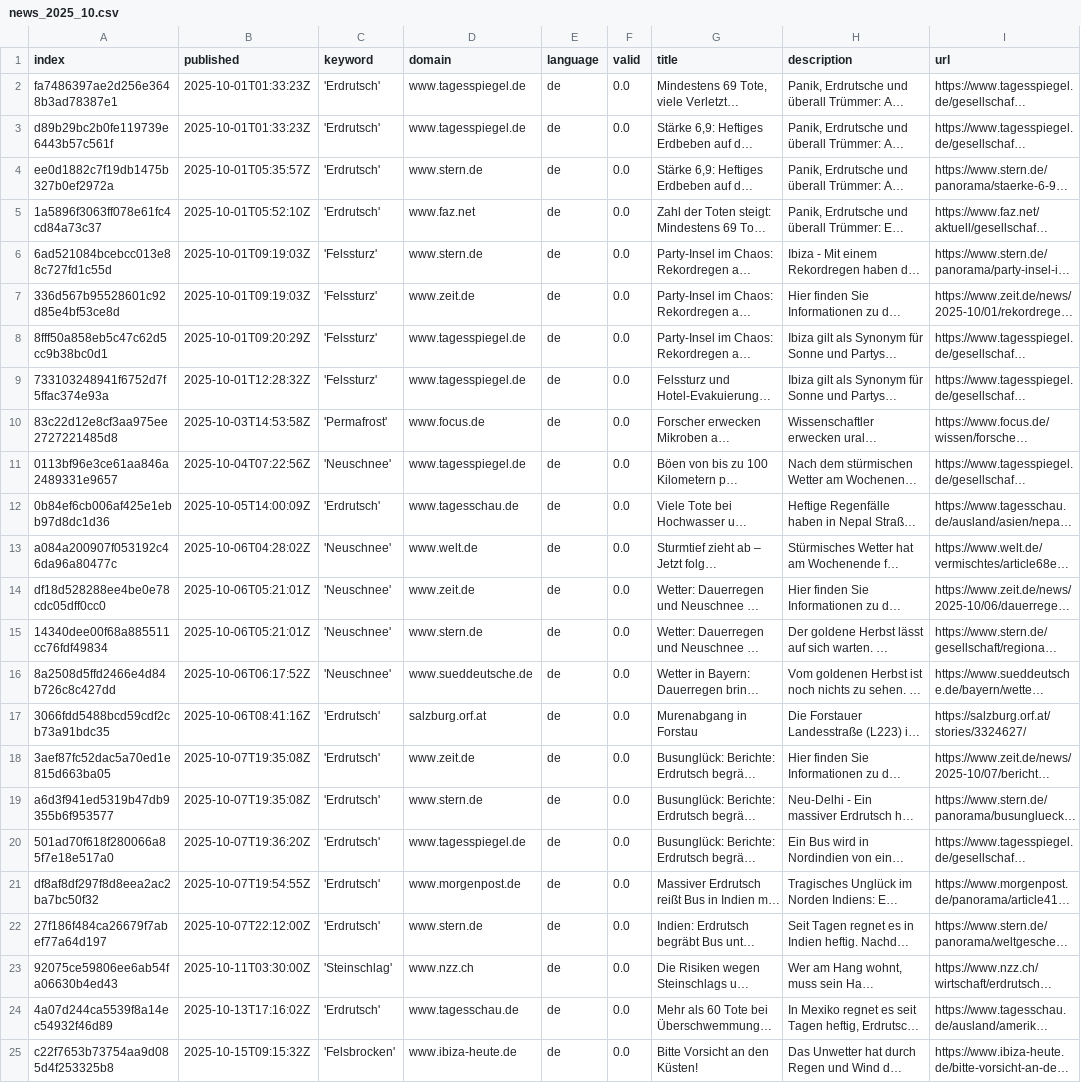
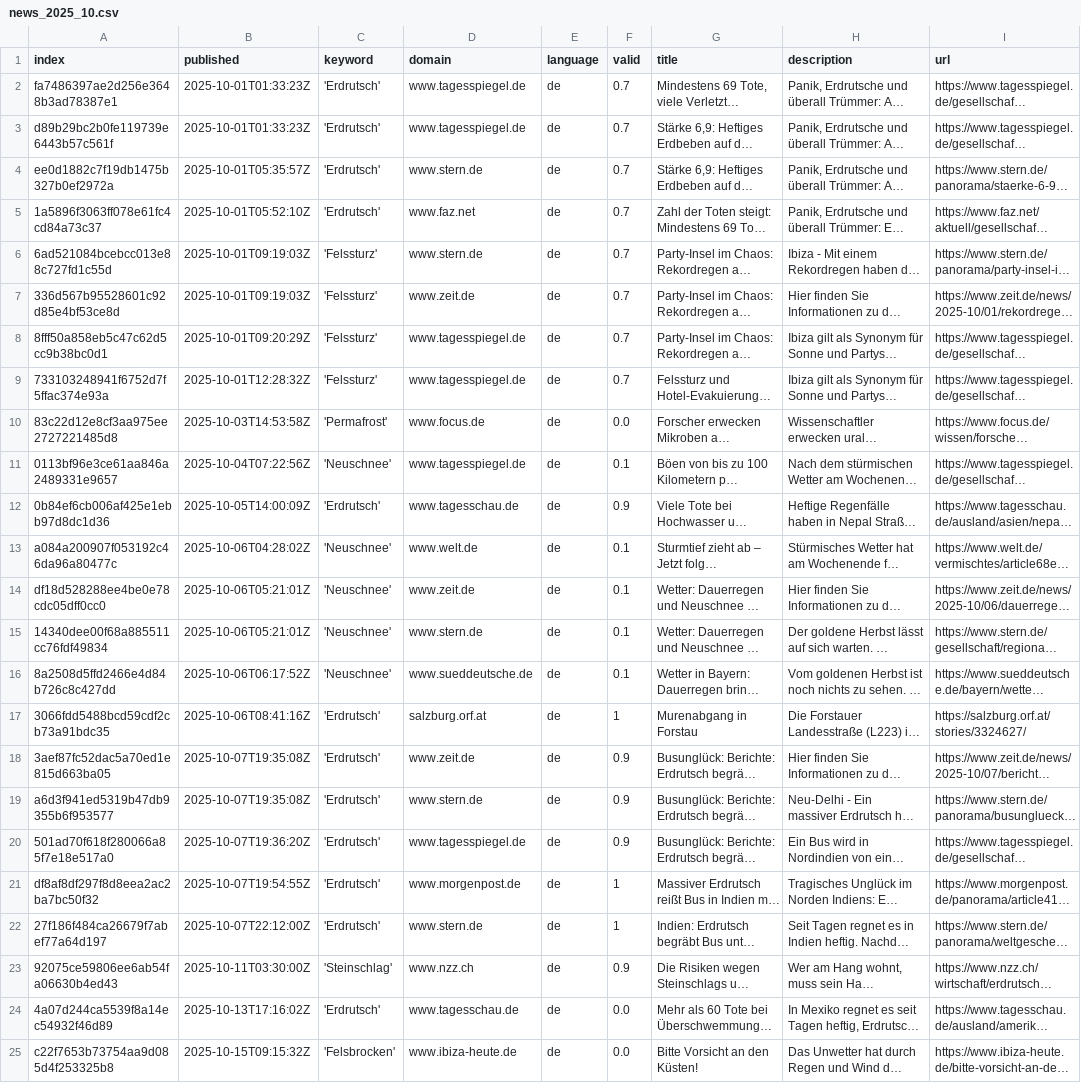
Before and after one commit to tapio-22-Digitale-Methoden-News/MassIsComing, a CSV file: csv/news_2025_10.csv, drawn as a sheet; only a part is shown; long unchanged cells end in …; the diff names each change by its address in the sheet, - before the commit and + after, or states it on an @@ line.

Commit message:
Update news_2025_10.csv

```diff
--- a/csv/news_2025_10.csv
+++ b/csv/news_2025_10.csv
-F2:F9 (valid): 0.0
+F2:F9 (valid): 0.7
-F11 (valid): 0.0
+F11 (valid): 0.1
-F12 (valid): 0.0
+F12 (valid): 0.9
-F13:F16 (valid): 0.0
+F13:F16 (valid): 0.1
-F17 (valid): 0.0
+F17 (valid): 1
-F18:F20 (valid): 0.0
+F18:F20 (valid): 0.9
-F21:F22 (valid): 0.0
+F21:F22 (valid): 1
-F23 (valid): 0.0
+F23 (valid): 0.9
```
=-=-=-=-=
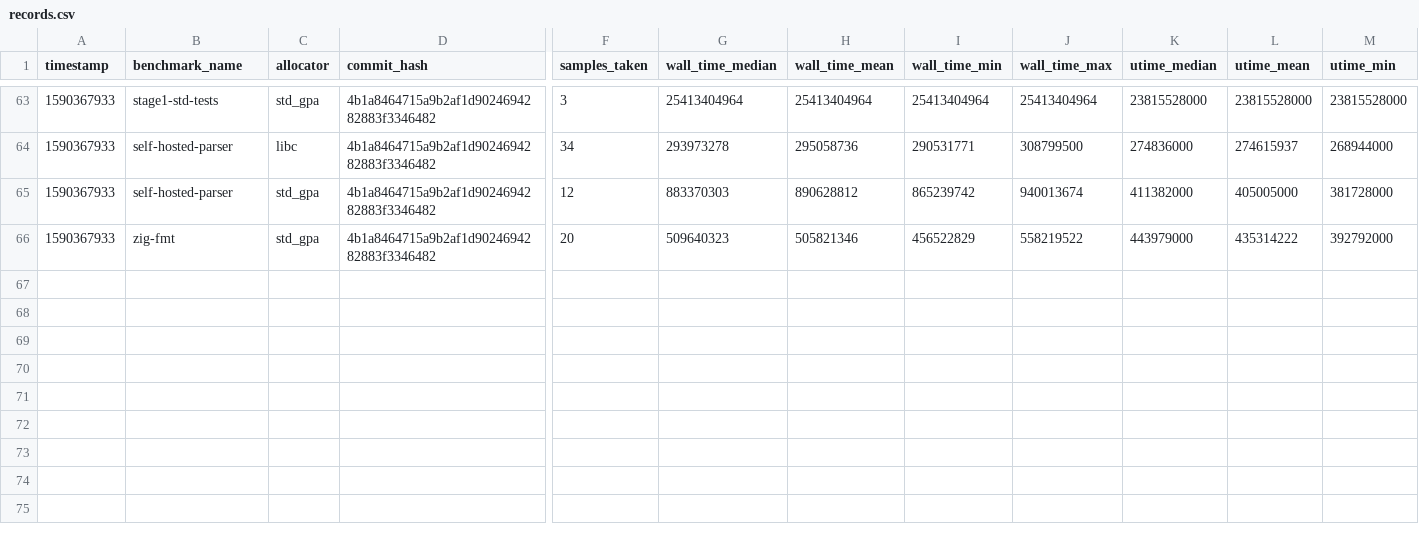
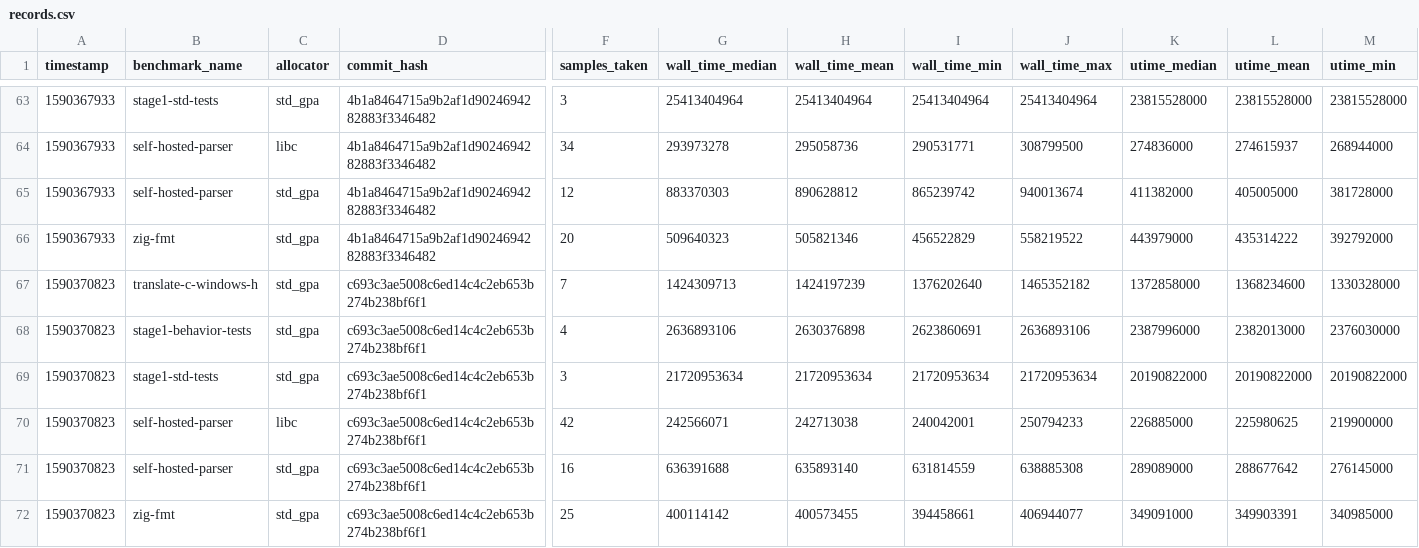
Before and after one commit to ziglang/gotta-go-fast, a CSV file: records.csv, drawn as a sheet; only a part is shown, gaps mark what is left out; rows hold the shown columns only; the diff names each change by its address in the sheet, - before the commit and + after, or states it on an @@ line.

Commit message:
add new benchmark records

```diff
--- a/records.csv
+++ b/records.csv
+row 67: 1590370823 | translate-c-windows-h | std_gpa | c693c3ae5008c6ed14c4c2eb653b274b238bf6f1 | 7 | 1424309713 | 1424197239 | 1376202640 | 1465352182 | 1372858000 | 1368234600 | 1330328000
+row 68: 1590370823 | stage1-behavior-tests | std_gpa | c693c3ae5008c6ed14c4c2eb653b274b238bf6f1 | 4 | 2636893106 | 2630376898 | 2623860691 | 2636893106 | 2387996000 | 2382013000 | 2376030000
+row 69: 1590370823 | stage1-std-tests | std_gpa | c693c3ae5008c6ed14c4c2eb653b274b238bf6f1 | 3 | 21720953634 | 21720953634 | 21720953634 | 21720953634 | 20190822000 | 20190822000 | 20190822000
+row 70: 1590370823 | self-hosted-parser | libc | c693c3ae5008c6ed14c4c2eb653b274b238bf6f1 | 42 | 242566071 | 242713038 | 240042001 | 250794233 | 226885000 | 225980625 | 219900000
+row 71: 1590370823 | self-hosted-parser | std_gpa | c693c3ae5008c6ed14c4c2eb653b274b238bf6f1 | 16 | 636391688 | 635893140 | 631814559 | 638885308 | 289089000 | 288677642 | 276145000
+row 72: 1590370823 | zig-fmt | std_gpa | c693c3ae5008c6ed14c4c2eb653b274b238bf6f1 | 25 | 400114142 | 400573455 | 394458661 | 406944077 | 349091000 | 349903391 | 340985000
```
=-=-=-=-=
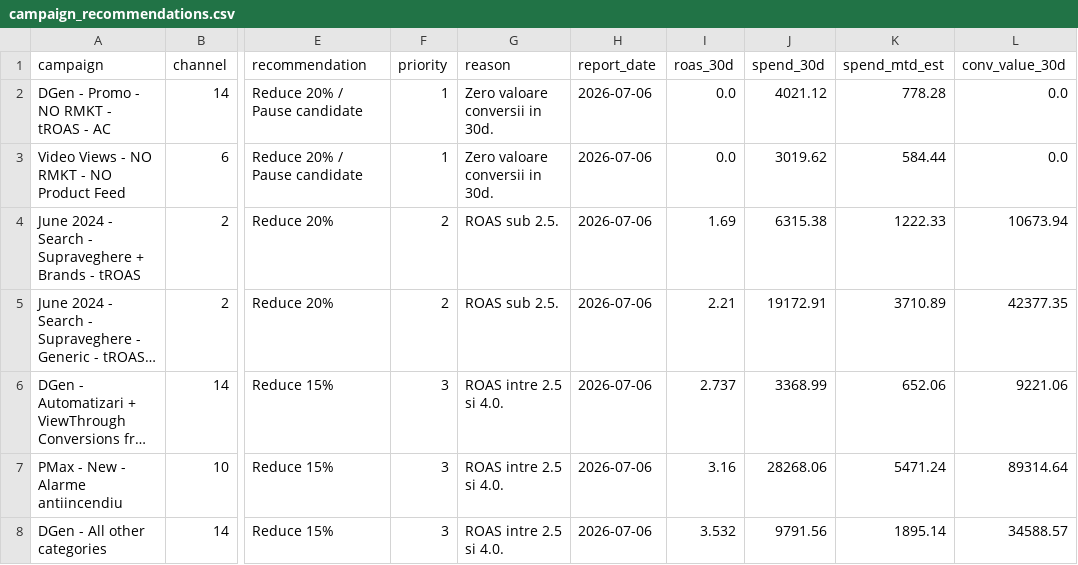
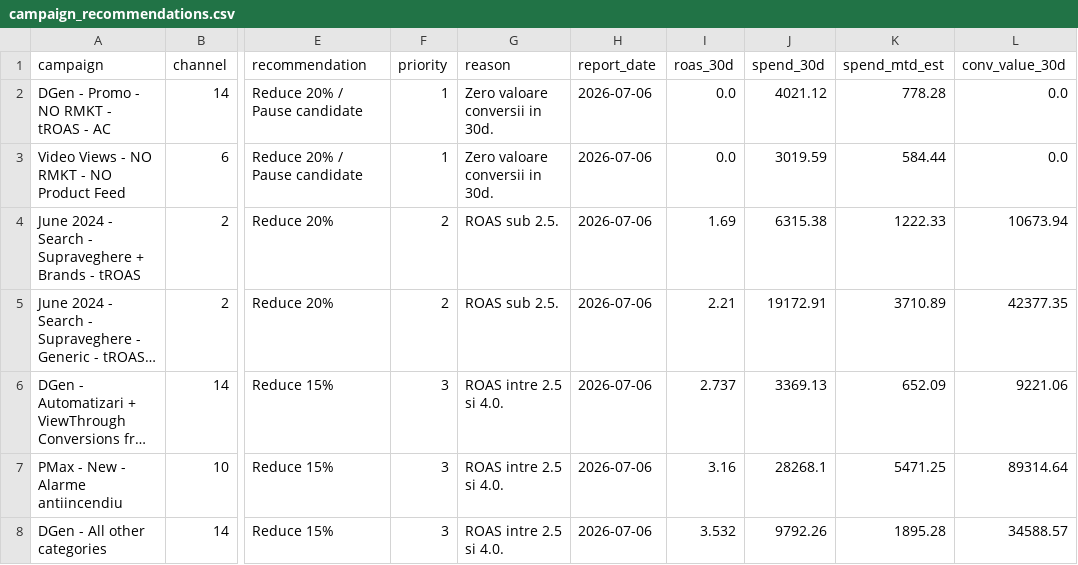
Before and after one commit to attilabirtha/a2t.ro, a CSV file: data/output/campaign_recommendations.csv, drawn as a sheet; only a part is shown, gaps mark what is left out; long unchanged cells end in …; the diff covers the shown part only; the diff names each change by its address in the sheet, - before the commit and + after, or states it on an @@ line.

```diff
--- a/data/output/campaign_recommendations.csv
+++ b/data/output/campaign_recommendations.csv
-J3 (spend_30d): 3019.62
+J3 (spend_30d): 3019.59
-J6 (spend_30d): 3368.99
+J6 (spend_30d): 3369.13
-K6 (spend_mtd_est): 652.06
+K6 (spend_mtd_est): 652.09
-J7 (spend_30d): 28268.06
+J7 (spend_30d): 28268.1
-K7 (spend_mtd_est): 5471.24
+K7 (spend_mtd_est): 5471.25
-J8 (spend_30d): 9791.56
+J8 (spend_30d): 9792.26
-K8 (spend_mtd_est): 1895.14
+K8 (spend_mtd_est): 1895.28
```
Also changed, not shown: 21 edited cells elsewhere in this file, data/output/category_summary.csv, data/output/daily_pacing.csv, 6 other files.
=-=-=-=-=
What is needed:
The required answer is each line of the entries containing the string "hosted".

Written response:
+row 70: 1590370823 | self-hosted-parser | libc | c693c3ae5008c6ed14c4c2eb653b274b238bf6f1 | 42 | 242566071 | 242713038 | 240042001 | 250794233 | 226885000 | 225980625 | 219900000
+row 71: 1590370823 | self-hosted-parser | std_gpa | c693c3ae5008c6ed14c4c2eb653b274b238bf6f1 | 16 | 636391688 | 635893140 | 631814559 | 638885308 | 289089000 | 288677642 | 276145000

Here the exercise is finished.